It’s been a long time since I have written about the blue bird. Our Blue Bird. I’m sure all of you have guessed by now what I’m talking about: Kuwait Airways. The other day, two young Kuwaiti pilots walked into Kuwait Times’ offices sore, angry and desperate. They thought it would be a solace if an English newspaper wrote about their saga.
I could not believe what they had to say – that a national company would treat Kuwaiti citizens and trained pilots like this. In simple mathematics, these young pilots worked long years for our national carrier. When the privatization plan came up in 2008, these pilots were given a choice to stay with the new company – once it is created – or move to the government sector or retire.
Thirty-seven pilots chose the government sector because they were insecure and uncertain about the future of KAC after privatization. And by the way, till now no one has a clear story whether Kuwait Airways is fully privatized or not. Employees of the airline are still considered government employees. So how is that privatization?
According to these pilots, they were transferred to the government sector with only two weeks’ notice and without all the benefits and incentives that they had earned while in service. They feel that their future and their careers are finished – because what will commercial airline pilots do in a ministry office? Answer phones? Drink chai and read the newspaper?
Guys, these are well-trained pilots who love their careers and want to fly for their national airline. They felt even more hurt when they heard the airline is recruiting pilots from Afghanistan, Libya and from everywhere else, and not at lower salaries or fewer privileges. Meanwhile, these Kuwaiti pilots are sitting at home, devastated.
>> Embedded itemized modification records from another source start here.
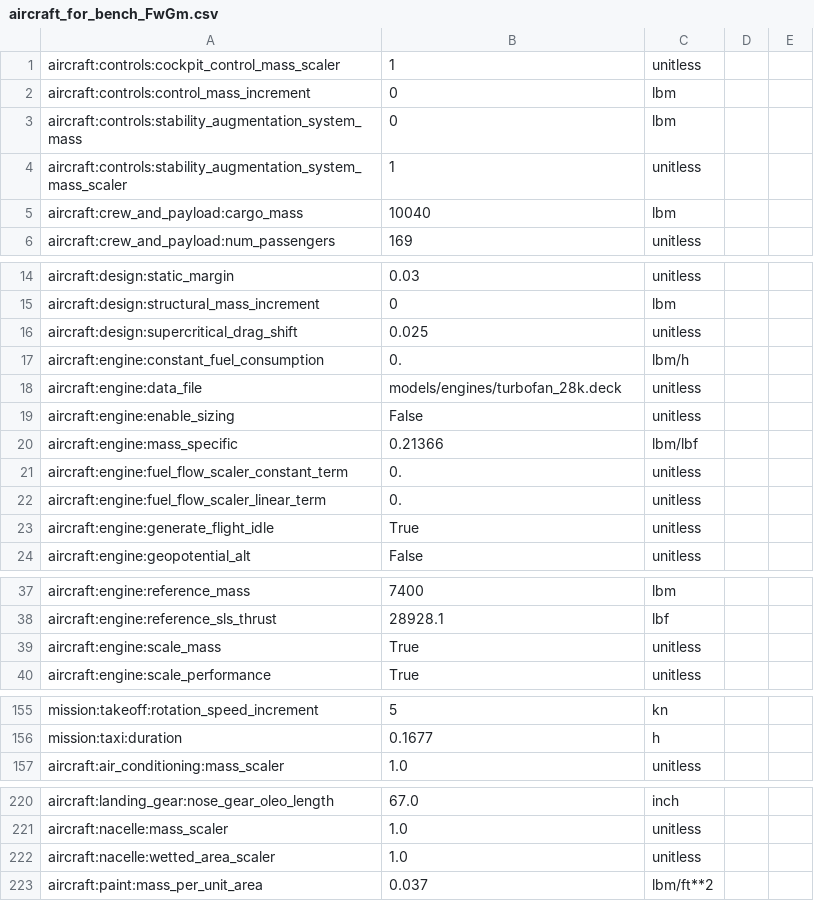
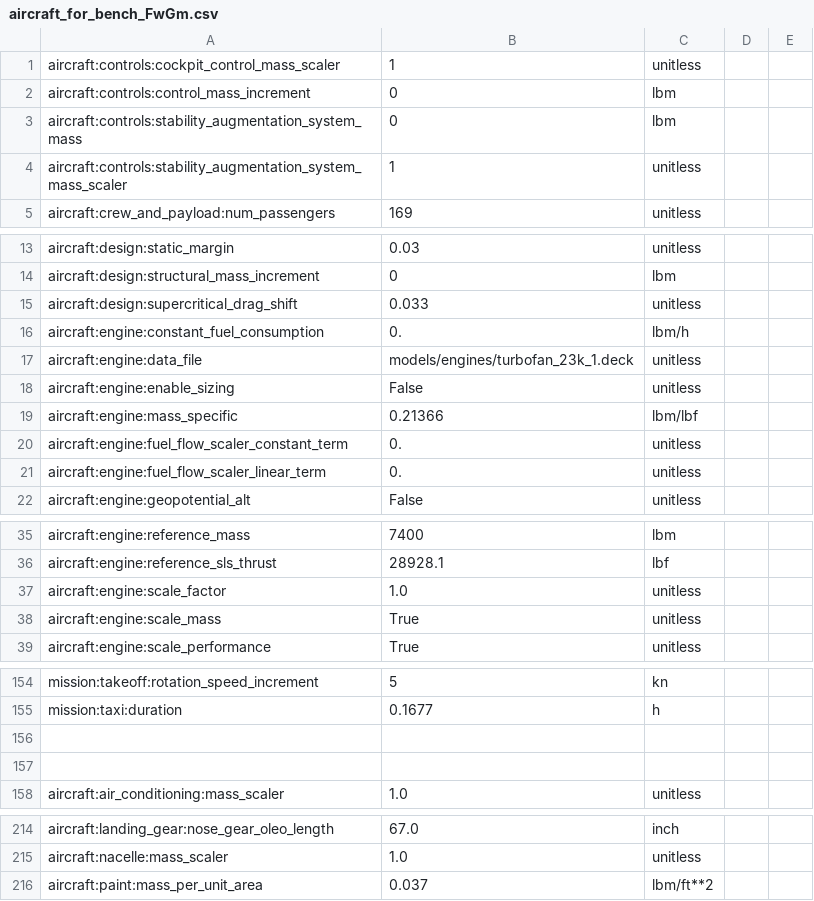
Before and after one commit to OpenMDAO/Aviary, a CSV file: aviary/models/test_aircraft/aircraft_for_bench_FwGm.csv, drawn as a sheet; only a part is shown, gaps mark what is left out; the diff covers the shown part only.

```diff
--- a/aviary/models/test_aircraft/aircraft_for_bench_FwGm.csv
+++ b/aviary/models/test_aircraft/aircraft_for_bench_FwGm.csv
@@ -4,3 +4,2 @@ aircraft:controls:stability_augmentation_system_mass,0,lbm
 aircraft:controls:stability_augmentation_system_mass_scaler,1,unitless
-aircraft:crew_and_payload:cargo_mass,10040,lbm
 aircraft:crew_and_payload:num_passengers,169,unitless
@@ -15,5 +14,5 @@ aircraft:design:static_margin,0.03,unitless
 aircraft:design:structural_mass_increment,0,lbm
-aircraft:design:supercritical_drag_shift,0.025,unitless
+aircraft:design:supercritical_drag_shift,0.033,unitless
 aircraft:engine:constant_fuel_consumption,0.,lbm/h
-aircraft:engine:data_file,models/engines/turbofan_28k.deck,unitless
+aircraft:engine:data_file,models/engines/turbofan_23k_1.deck,unitless
 aircraft:engine:enable_sizing,False,unitless
@@ -22,3 +21,2 @@ aircraft:engine:fuel_flow_scaler_constant_term,0.,unitless
 aircraft:engine:fuel_flow_scaler_linear_term,0.,unitless
-aircraft:engine:generate_flight_idle,True,unitless
 aircraft:engine:geopotential_alt,False,unitless
@@ -38,2 +36,3 @@ aircraft:engine:reference_mass,7400,lbm
 aircraft:engine:reference_sls_thrust,28928.1,lbf
+aircraft:engine:scale_factor,1.0,unitless
 aircraft:engine:scale_mass,True,unitless
@@ -156,2 +155,4 @@ mission:takeoff:rotation_speed_increment,5,kn
 mission:taxi:duration,0.1677,h
+
+
 aircraft:air_conditioning:mass_scaler,1.0,unitless
@@ -221,3 +215,2 @@ aircraft:landing_gear:nose_gear_oleo_length,67.0,inch
 aircraft:nacelle:mass_scaler,1.0,unitless
-aircraft:nacelle:wetted_area_scaler,1.0,unitless
 aircraft:paint:mass_per_unit_area,0.037,lbm/ft**2
```
Also changed, not shown: 11 removed rows and 2 edited cells elsewhere in this file, 1 other file.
The pilots do not blame the management of KAC – they are just hoping that someone with common sense and logic will take their problem seriously and help them. We invite KAC to respond, if they wish, and clarify the situation if we are mistaken.
Have a good day.
By Badrya Darwish